    We are called to the Culture of Life. We are people of life, people of hope, People of God. It is our commitment to the culture of life that allows us to view the events of our physical lives as only part of the story of our lives. We live for God. Our patron, St. Ignatius of Antioch, wrote, "The Christian is not his own master, his time is God's." We live for heaven. We live for eternal life.

    And we refused to be destroyed by the culture of death.

    The culture of death only sees the here and now. It does not consider the impact of a person's actions on his or her life or on the world in general. It is the culture of death that says, "Have the abortion." How many babies are killed? How many great minds were never allowed to develop? How much beauty has the world lost? How much love? And how many girls have their lives destroyed? How many college freshmen and sophomores have been convinced by their parents and others not to change their college plans but to find a supposedly easy solution to their pregnancy? Then they go off to college, out of sight, but devastated for the rest of their lives.

    It is the culture of death that says, "Party on." It is the culture of death that assumes that high school people, college people, military people, bachelors and others are going to live wild lives, not concerned about the impact of their actions on others or on themselves. It is the culture of death that is so pessimistic that it takes it for granted that people have no choice but to be condemned to a life that is ultimately meaningless. It is the culture of death that speaks to the young about birth control as soon as they announce that they have a girlfriend or boyfriend. The culture of death presumes that the young will not be able to control themselves. It is the culture of death that says that retirees should live together rather than marry because finances are more important than eternal life. Think about it. It is the culture of death that is the philosophical basis of the sex industry. Basically speaking, the culture of death assumes that we are animals, unable to control ourselves.
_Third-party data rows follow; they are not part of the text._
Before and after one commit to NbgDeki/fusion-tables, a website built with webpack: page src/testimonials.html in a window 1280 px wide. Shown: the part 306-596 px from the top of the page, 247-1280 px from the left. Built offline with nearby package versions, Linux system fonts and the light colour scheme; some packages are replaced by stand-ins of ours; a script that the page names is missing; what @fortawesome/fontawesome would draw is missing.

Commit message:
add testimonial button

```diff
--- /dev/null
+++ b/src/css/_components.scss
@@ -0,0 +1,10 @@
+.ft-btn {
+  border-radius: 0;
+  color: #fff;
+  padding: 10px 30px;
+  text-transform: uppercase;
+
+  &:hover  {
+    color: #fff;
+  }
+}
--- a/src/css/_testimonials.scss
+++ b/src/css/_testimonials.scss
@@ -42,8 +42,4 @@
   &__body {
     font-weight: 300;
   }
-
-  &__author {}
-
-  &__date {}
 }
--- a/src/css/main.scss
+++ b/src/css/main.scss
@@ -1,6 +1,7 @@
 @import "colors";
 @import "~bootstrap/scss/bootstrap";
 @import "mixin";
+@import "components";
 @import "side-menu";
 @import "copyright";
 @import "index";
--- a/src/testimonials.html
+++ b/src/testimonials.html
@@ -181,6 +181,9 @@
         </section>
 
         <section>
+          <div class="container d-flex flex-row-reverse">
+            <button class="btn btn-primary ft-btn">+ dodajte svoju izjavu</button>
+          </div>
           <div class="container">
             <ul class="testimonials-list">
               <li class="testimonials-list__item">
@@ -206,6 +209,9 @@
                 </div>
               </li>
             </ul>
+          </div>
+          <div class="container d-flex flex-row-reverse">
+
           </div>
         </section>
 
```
    But we are not animals. We are sons and daughter of God. We have dignity. We also have a right to demand that others treat us with the Dignity we have been given at our baptism. Whether we are thirteen or Ninety-three, we cannot allow anyone to assume that we are unable to control ourselves, assume that are condemned to live like animals, condemned to the Culture of Death.
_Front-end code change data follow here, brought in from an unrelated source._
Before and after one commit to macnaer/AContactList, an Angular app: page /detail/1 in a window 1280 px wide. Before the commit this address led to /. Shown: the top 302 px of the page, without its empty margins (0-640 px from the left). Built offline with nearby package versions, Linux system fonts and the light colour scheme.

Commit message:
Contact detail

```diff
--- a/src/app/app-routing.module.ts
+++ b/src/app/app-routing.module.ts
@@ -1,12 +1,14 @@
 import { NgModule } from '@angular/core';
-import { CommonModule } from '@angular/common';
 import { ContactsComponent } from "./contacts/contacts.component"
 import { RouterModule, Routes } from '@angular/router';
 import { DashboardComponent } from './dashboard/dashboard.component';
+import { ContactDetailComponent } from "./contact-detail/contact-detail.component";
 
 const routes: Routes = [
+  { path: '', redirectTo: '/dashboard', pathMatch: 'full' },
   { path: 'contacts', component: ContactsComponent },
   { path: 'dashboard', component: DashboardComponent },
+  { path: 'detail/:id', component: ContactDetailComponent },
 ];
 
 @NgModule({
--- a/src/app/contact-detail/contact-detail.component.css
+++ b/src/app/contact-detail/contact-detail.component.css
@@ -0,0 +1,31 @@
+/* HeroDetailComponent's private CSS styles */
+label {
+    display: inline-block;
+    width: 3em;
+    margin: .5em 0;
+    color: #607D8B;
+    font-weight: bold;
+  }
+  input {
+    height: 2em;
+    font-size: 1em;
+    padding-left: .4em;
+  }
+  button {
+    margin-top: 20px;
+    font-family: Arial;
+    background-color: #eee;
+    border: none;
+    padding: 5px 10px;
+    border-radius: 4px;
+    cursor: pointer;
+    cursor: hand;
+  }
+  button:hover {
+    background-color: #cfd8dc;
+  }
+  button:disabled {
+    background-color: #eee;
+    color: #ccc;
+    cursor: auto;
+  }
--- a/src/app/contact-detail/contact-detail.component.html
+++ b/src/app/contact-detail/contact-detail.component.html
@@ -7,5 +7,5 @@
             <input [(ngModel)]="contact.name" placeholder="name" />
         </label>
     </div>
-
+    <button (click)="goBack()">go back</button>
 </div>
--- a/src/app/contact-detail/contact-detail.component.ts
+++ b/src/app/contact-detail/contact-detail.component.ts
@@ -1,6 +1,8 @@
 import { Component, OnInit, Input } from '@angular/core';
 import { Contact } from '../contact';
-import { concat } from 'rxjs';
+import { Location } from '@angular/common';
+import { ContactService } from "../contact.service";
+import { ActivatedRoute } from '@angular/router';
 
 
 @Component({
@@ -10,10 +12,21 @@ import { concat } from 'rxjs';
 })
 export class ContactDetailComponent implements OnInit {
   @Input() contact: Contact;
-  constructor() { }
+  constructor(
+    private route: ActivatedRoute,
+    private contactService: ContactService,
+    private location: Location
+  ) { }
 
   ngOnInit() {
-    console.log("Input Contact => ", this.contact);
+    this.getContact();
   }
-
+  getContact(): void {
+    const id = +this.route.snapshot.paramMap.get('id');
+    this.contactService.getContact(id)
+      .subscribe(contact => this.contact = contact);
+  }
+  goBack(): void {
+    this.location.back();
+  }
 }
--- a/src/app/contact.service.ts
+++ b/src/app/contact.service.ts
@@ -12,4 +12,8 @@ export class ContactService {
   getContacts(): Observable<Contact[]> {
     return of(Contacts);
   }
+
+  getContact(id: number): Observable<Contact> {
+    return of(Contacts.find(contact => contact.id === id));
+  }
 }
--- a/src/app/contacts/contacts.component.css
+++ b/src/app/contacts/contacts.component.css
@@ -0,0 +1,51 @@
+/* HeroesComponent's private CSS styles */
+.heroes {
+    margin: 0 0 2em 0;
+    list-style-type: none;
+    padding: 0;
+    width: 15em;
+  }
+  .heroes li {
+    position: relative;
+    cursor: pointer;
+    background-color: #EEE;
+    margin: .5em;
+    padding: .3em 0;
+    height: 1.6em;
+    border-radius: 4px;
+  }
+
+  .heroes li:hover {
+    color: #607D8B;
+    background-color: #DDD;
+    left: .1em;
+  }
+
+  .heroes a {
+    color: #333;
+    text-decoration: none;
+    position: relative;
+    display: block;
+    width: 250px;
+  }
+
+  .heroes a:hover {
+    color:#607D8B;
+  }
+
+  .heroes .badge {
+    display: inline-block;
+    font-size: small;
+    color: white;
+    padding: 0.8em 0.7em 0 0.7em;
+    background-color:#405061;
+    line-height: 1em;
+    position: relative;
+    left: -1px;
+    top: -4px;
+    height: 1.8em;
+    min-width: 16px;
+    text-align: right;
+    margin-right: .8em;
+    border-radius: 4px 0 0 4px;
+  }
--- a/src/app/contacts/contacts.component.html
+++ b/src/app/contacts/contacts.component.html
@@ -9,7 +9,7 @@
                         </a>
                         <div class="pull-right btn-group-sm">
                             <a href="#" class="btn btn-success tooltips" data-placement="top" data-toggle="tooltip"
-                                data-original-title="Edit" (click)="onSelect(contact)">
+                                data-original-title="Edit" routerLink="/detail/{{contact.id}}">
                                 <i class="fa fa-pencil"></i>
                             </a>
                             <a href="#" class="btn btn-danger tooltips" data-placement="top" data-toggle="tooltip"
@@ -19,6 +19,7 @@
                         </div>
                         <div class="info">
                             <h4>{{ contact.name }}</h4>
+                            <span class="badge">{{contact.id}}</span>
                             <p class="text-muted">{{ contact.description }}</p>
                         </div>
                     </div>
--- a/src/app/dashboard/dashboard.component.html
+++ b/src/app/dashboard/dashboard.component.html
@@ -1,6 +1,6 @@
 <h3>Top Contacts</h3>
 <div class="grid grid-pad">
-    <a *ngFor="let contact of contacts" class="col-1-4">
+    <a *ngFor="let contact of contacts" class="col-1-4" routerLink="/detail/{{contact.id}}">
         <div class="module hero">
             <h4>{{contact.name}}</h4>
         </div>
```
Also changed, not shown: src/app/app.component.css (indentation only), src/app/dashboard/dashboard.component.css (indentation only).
    And God says in Isaiah 55, our first reading:

    Thus says the LORD:
    All you who are thirsty,
    come to the water!
    You who have no money,
    come, receive grain and eat;
    Come, without paying and without cost,
    drink wine and milk!
    Why spend your money for what is not bread;
    your wages for what fails to satisfy?
    Heed me, and you shall eat well,
    you shall delight in rich fare.
    Come to me heedfully,
    listen, that you may have life.
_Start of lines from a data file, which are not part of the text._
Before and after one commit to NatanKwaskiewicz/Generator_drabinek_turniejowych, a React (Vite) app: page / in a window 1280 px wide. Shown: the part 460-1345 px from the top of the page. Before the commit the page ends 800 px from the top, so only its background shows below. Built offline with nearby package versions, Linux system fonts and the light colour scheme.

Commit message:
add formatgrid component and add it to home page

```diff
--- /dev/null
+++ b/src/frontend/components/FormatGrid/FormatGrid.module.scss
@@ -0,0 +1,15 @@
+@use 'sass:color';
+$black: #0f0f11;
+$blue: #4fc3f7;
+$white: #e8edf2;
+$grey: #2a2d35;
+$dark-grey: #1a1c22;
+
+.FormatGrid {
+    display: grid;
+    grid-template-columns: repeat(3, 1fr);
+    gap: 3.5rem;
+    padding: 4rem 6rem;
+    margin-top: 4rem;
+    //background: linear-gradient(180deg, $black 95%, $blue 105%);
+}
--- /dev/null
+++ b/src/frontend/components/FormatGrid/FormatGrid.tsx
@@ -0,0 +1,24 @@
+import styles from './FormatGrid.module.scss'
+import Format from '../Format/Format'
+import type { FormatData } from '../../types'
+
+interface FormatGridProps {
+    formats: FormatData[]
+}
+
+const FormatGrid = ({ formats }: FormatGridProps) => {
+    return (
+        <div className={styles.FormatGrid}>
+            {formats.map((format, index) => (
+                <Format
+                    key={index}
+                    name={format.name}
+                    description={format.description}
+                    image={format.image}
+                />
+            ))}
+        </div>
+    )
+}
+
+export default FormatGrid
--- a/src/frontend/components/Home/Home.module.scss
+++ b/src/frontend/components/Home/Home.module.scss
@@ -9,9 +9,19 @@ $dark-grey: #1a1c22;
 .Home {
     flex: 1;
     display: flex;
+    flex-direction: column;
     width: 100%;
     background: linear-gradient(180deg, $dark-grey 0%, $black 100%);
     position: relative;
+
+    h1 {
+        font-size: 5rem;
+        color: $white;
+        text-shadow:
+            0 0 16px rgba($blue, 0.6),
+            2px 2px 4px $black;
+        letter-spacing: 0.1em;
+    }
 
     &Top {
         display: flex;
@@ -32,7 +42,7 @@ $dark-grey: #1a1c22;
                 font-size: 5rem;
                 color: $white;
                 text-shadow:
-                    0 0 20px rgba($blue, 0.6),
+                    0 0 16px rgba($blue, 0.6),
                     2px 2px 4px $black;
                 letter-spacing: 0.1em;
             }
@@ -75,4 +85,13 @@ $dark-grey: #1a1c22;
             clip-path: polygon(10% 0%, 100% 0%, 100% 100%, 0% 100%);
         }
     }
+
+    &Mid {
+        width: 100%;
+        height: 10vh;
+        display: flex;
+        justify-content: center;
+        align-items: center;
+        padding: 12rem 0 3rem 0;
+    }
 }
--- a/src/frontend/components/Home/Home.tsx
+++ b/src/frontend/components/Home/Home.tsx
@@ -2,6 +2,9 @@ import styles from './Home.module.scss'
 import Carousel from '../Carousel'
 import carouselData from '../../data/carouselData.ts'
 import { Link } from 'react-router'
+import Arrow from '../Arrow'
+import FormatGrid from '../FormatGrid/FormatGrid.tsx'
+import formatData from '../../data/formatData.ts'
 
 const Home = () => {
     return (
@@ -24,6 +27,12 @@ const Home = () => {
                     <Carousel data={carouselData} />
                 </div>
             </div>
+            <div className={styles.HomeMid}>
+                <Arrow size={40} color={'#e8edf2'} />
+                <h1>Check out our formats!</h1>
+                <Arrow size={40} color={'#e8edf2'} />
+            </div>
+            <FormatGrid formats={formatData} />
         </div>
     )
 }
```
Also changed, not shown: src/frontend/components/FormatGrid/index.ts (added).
    We have been called to Life. It is all right there for us. We can choose Christ. We can choose His Way, the Culture of Life. And we can be happy, now and forever.

    But we must choose.

     
    Readings of the day:
    First Reading: Isaiah 55.1-3
    Second Reading: Romans 8.35, 37-39
    Gospel: Matthew 14.13-21

    This material is used with permission of its author, Rev. Msgr. Joseph A. Pellegrino, Diocese of St. Petersburg, FL. Visit his website

       

    Reflections are available for the following Sundays:

    2020
    2019
    2018
    2017
    2016

    Precious Blood Parish, Toronto